So let me tell you a story.

Once upon a time there was a little group of people who were looking for life.  Some of them had looked in church and they hadn’t quite found it there.  Some of them had looked inside their big houses and their large yards and they hadn’t quite found it there, either.  

And they came together, and they heard each other’s stories.  They broke bread in their homes, and in a golf course, and in an elementary school gymnasium.  They met together to pray.  They talked about trusting God in their finances; those who could, gave, and the funds were distributed to those in need.  They painted a house, and marched in parades, and packed food for Feed My Starving Children.  And every Sunday they met, and sang, and praised God, and prayed for one another, and learned together, and broke bread and found Jesus there.  And sometimes they would turn to each other, and make the sign of a cross on the forehead, and say the words they heard at every baptism:  “You are a beloved child of God.”

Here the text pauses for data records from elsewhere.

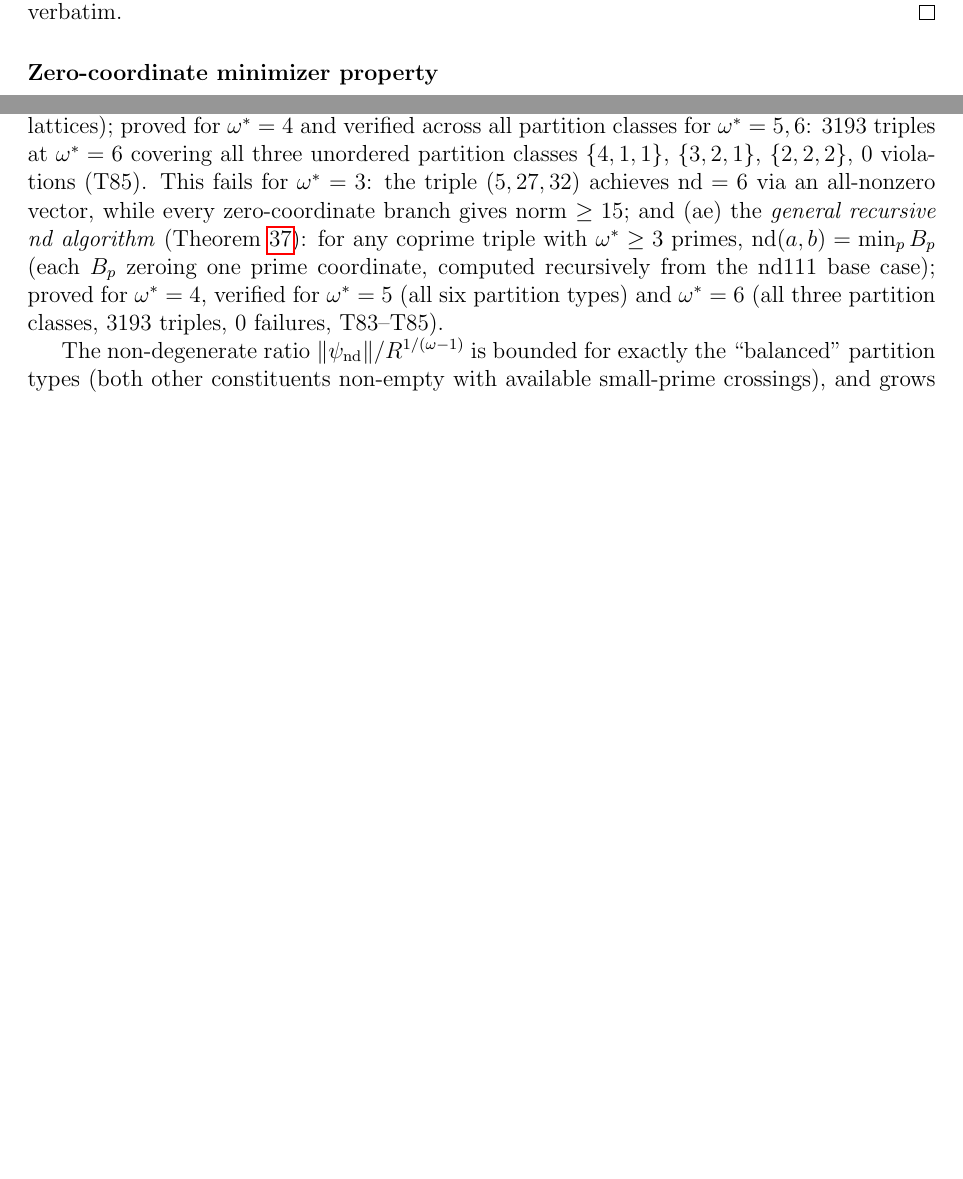
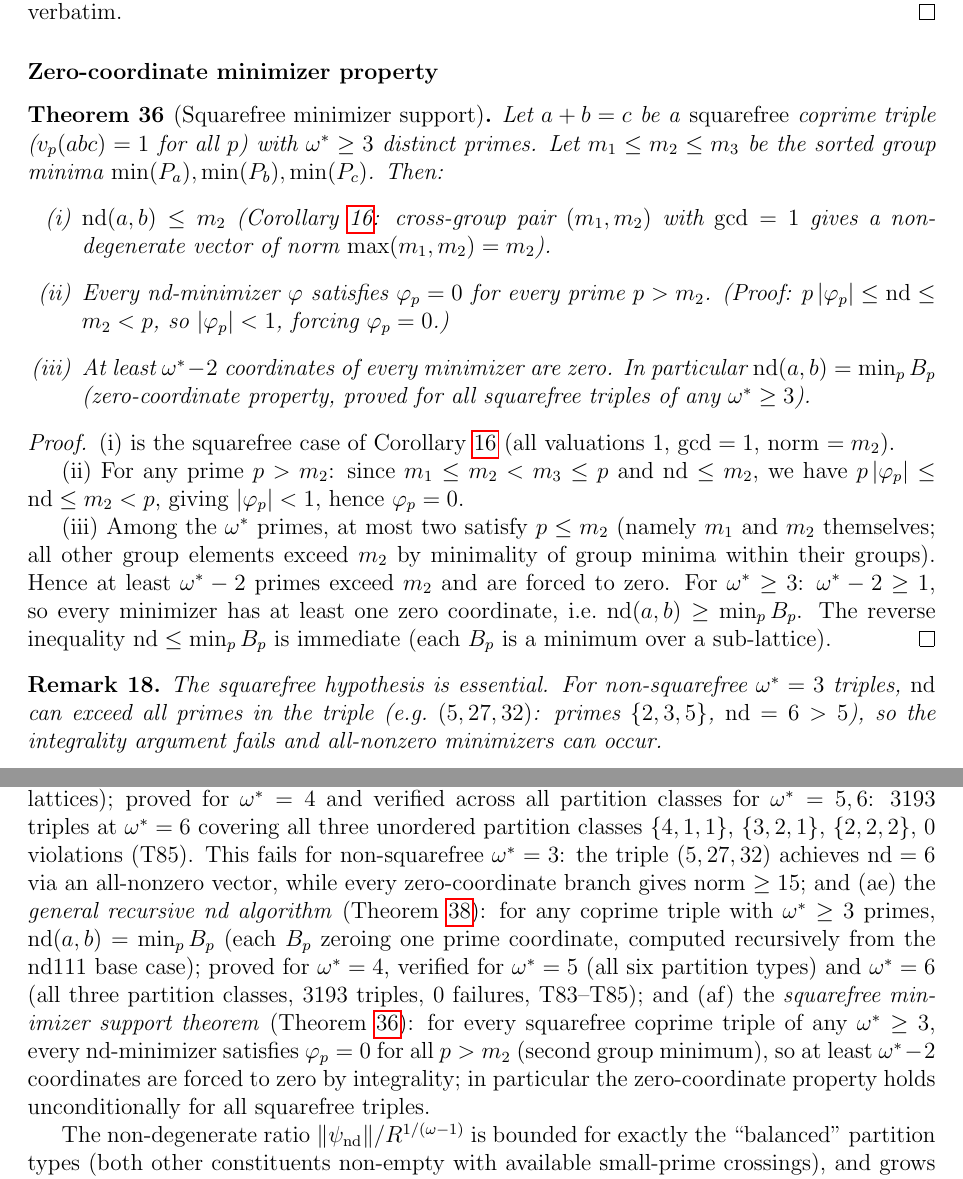
Before and after one commit to telleroutlook/abc-conjecture-verification, a LaTeX paper (papers/route-v-pasten/route-v-pasten.tex): two parts of pages 24 and 34 of 34 before the commit and two parts of pages 24 and 34 of 35 after it, joined at a grey line, cut so that both start at the same text, the shorter picture padded with empty space. Compiled offline with pdfLaTeX.

Commit message:
thm:nd_sqfree_support: zero-coord property proved for all squarefree triples (integrality + OB-13B)

```diff
--- a/papers/route-v-pasten/route-v-pasten.tex
+++ b/papers/route-v-pasten/route-v-pasten.tex
@@ -1656,6 +1656,49 @@ The same recursive strategy extends to $\omega=5$.
 
 \subsubsection*{Zero-coordinate minimizer property}
 
+\begin{theorem}[Squarefree minimizer support]\label{thm:nd_sqfree_support}
+  Let $a+b=c$ be a \emph{squarefree} coprime triple ($v_p(abc)=1$ for all $p$)
+  with $\omega^*\ge 3$ distinct primes.  Let
+  $m_1 \le m_2 \le m_3$ be the sorted group minima
+  $\min(P_a),\min(P_b),\min(P_c)$.  Then:
+  \begin{enumerate}[(i)]
+    \item $\mathrm{nd}(a,b) \le m_2$ (Corollary~\ref{cor:ob13b-sharp}: cross-group
+      pair $(m_1, m_2)$ with $\gcd=1$ gives a non-degenerate vector of norm
+      $\max(m_1, m_2) = m_2$).
+    \item Every nd-minimizer $\varphi$ satisfies $\varphi_p = 0$ for every prime
+      $p > m_2$.  (Proof: $p\,|\varphi_p| \le \mathrm{nd} \le m_2 < p$, so
+      $|\varphi_p| < 1$, forcing $\varphi_p = 0$.)
+    \item At least $\omega^*-2$ coordinates of every minimizer are zero.
+      In particular $\mathrm{nd}(a,b) = \min_p B_p$ (zero-coordinate property,
+      proved for all squarefree triples of any $\omega^*\ge 3$).
+  \end{enumerate}
+\end{theorem}
+
+\begin{proof}
+  (i) is the squarefree case of Corollary~\ref{cor:ob13b-sharp} (all valuations 1,
+  $\gcd=1$, norm $= m_2$).
+
+  (ii) For any prime $p > m_2$: since $m_1 \le m_2 < m_3 \le p$ and
+  $\mathrm{nd} \le m_2$, we have $p\,|\varphi_p| \le \mathrm{nd} \le m_2 < p$,
+  giving $|\varphi_p| < 1$, hence $\varphi_p=0$.
+
+  (iii) Among the $\omega^*$ primes, at most two satisfy $p \le m_2$ (namely
+  $m_1$ and $m_2$ themselves; all other group elements exceed $m_2$ by
+  minimality of group minima within their groups).  Hence at least
+  $\omega^*-2$ primes exceed $m_2$ and are forced to zero.  For $\omega^*\ge 3$:
+  $\omega^*-2\ge 1$, so every minimizer has at least one zero coordinate,
+  i.e.\ $\mathrm{nd}(a,b)\ge\min_p B_p$.  The reverse inequality
+  $\mathrm{nd}\le\min_p B_p$ is immediate (each $B_p$ is a minimum over a
+  sub-lattice).
+\end{proof}
+
+\begin{remark}
+  The squarefree hypothesis is essential.  For non-squarefree $\omega^*=3$
+  triples, $\mathrm{nd}$ can exceed all primes in the triple (e.g.\ $(5,27,32)$:
+  primes $\{2,3,5\}$, $\mathrm{nd}=6>5$), so the integrality argument fails
+  and all-nonzero minimizers can occur.
+\end{remark}
+
 The individual exact nd formulas (Theorems~\ref{thm:nd_type211}--\ref{cor:nd_type311})
 share a common structural feature: in every verified case, the minimum non-degenerate
 norm is achieved by a lattice vector with at least one prime coordinate equal to zero.
@@ -2301,14 +2346,21 @@ prime coordinate equal to zero, so $\mathrm{nd}(a,b) = \min_p B_p$
 and verified across all partition classes for $\omega^*=5,6$: $3193$
 triples at $\omega^*=6$ covering all three unordered partition classes
 $\{4,1,1\}$, $\{3,2,1\}$, $\{2,2,2\}$, $0$ violations (T85).
-This fails for $\omega^*=3$: the triple $(5,27,32)$ achieves $\mathrm{nd}=6$
-via an all-nonzero vector, while every zero-coordinate branch gives norm $\ge 15$;
+This fails for non-squarefree $\omega^*=3$: the triple $(5,27,32)$ achieves
+$\mathrm{nd}=6$ via an all-nonzero vector, while every zero-coordinate branch
+gives norm $\ge 15$;
 and (ae) the \emph{general recursive nd algorithm}
 (Theorem~\ref{thm:nd_recursive}): for any coprime triple with $\omega^*\ge 3$
 primes, $\mathrm{nd}(a,b) = \min_p B_p$ (each $B_p$ zeroing one prime coordinate,
 computed recursively from the nd111 base case); proved for $\omega^*=4$,
 verified for $\omega^*=5$ (all six partition types) and $\omega^*=6$ (all
-three partition classes, $3193$ triples, $0$ failures, T83--T85).
+three partition classes, $3193$ triples, $0$ failures, T83--T85);
+and (af) the \emph{squarefree minimizer support theorem}
+(Theorem~\ref{thm:nd_sqfree_support}): for every squarefree coprime triple
+of any $\omega^*\ge 3$, every nd-minimizer satisfies $\varphi_p=0$ for all
+$p > m_2$ (second group minimum), so at least $\omega^*-2$ coordinates are
+forced to zero by integrality; in particular the zero-coordinate property
+holds unconditionally for all squarefree triples.
 
 The non-degenerate ratio $\|\psi_{\text{nd}}\|/R^{1/(\omega-1)}$ is bounded for exactly
 the ``balanced'' partition types (both other constituents non-empty with available small-prime
```
Also changed, not shown: papers/route-v-pasten/route-v-pasten.tex (32 more changed lines).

They told their friends and family.  And they told their friends, and they told theirs, and slowly the church grew.  People came who were hungry for forgiveness, for mercy, for grace, for life.  And they found it, and they became one people, a people called Light of the World, a place where people were fully known and totally welcomed and radically loved.

They survived change.  Some traditions stayed, and some faded.  They moved from building to building as it was needed.  Finances changed, and they went from two pastors to one and full-time staff to half-time.  They had one intern pastor, and then another, and another.  Their founding pastor was called to larger ministry, and on the day she left they laid hands on her, and with great hope and trust they prayed for the future of all.

They knew there was something greater than death here -- something more than a pastor -- something that felt like life, abundant and real.  

An interim pastor came, and guided them through transition.  They talked and discussed and met and voted and became the first Reconciling in Christ church in Dakota County, repeating what they heard every Sunday over the communion table:  All are welcome -- no exceptions.

They called a new pastor.  She came and she stayed, and she brought with her a wonderful partner and a passion for justice.  There was life, new life, new joys and excitement.  And every Sunday they met together to praise God and break bread and remember each others’ stories.  

And today you will lay hands on me, your third intern, and send me forth.  But thinking that the story stops here would be like thinking the story stops in Acts 2.  It doesn’t.  Even if I didn’t know a single word of the Bible past where we ended today, I would know the story doesn’t stop, because two thousand years later here we are.  Two thousand years later we are still devoting ourselves to the apostles’ teaching and fellowship, to the breaking of bread, and to prayers.  

The story keeps going.  The marble keeps rolling.  And this promise is for you, for your children, and for all who are far away, everyone to whom God calls.  There is life here -- there is life here, for you, and you, and you, and you.

Amen.

No comments:

Post a Comment